By our very nature, humans are an “us versus them” kind of mammal. We are quick to judge and categorize: “he’s our kind’a people” or “she’s management.” We adapt and root for our favorite sports teams, sometimes even resorting to violence to “defend our guys.” We peg an art department against the engineers; we side with nurses over doctors; we fight with democrats against republicans; we wave our flags in a spirit of nationalism. And it doesn’t matter if we all work for the same company, heal the same patients, want the same basic rights, or live on a very small planet—we tend to take sides. So it’s no surprise that when product designers develop products the feeling of “us against the users” creeps up into the process.
To protect the design process from these “us versus them” impulses, we can create a well-realized user personas based on the the audience taxonomy developed during the conceptual design stage of product design. For each major category in the audience taxonomy, a sample fictional user is created which embodies all of the traits in that audience category: age, profession, socio-economic background, culture and sub-culture, interests and dislikes, family status, education level, etc. But in addition to the standard description that defines a particular audience category, the sample user persona also needs to have a name and history—something that we as designers can relate to personally. So instead of talking about neurosurgeons, we start to discuss Dr. Evens: he has two small children and so needs to get home at a reasonable hour; he spends many hours per day standing in an operating room and needs good footwear; he’s left-handed and needs the interaction designed accordingly; he has a thriving practice and has to follow-up with 20 patients per day; and so on. Whatever product we design has to work for this guy, for Dr. Evens. By taking the general out of the conversation, we can feel sympathy for this one guy, one user, and as a result, we move away from blaming the users for the errors they make with our products.
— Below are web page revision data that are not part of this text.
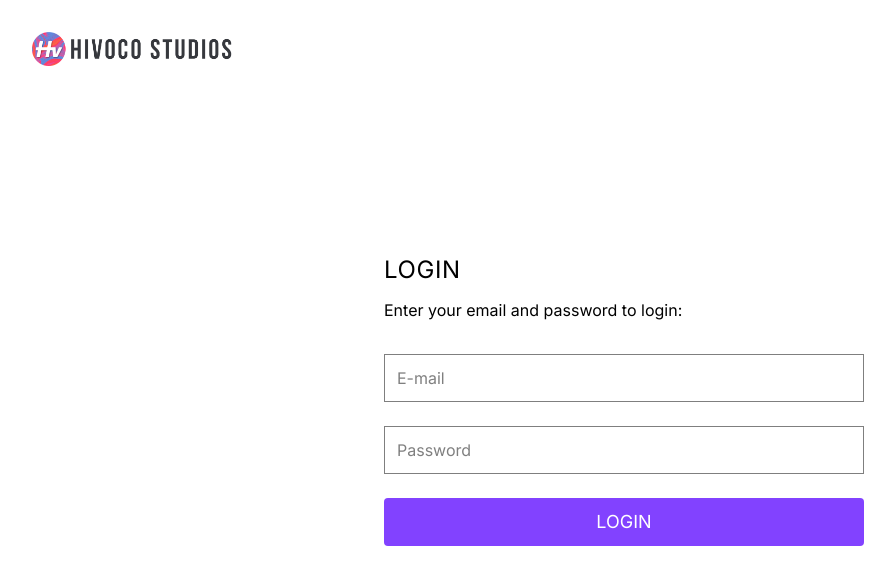
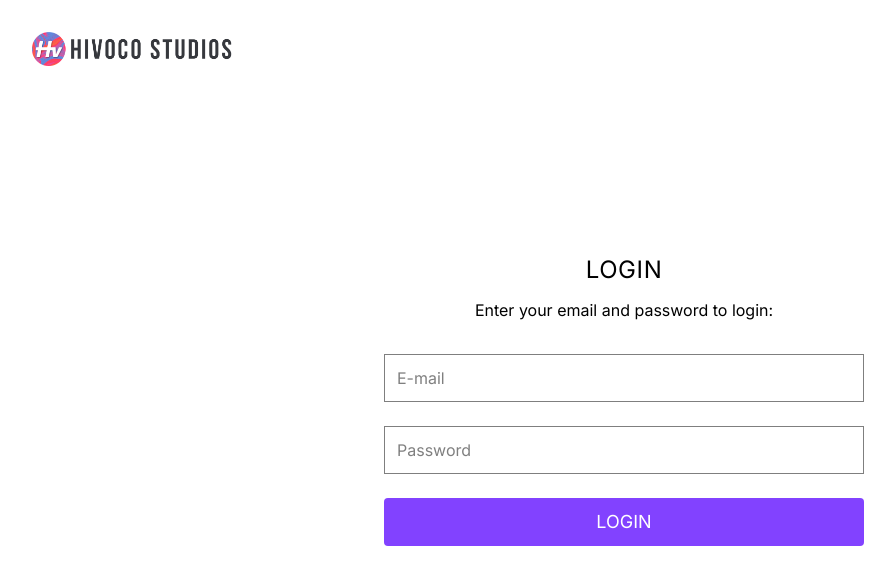
Before and after one commit to ranjanhivoco/policy-portel, a Next.js app: page / in a window 1280 px wide. Shown: the top 584 px of the page, without its empty margins (16-911 px from the left). Built offline with nearby package versions, Linux system fonts and the light colour scheme.

Commit message:
items centered

```diff
--- a/src/pages/index.js
+++ b/src/pages/index.js
@@ -26,7 +26,7 @@ const Home = () => {
       />
 
       <section className="font-normal flex flex-col gap-8">
-        <div className=" text-black flex flex-col gap-3">
+        <div className=" text-black flex flex-col items-center gap-3">
           <h2 className="text-2xl tracking-wide">LOGIN</h2>
 
           <h3 className="text-base font-normal trackin">
```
Each category of users in the audience taxonomy should get a few of “Dr. Evens” as representatives of the audience’s needs, desires, strengths, and fallibility. And during the design meetings, we should be talking how we can help Dr. Evens do his job better, faster, and in a more economical way. Our products would be better for it!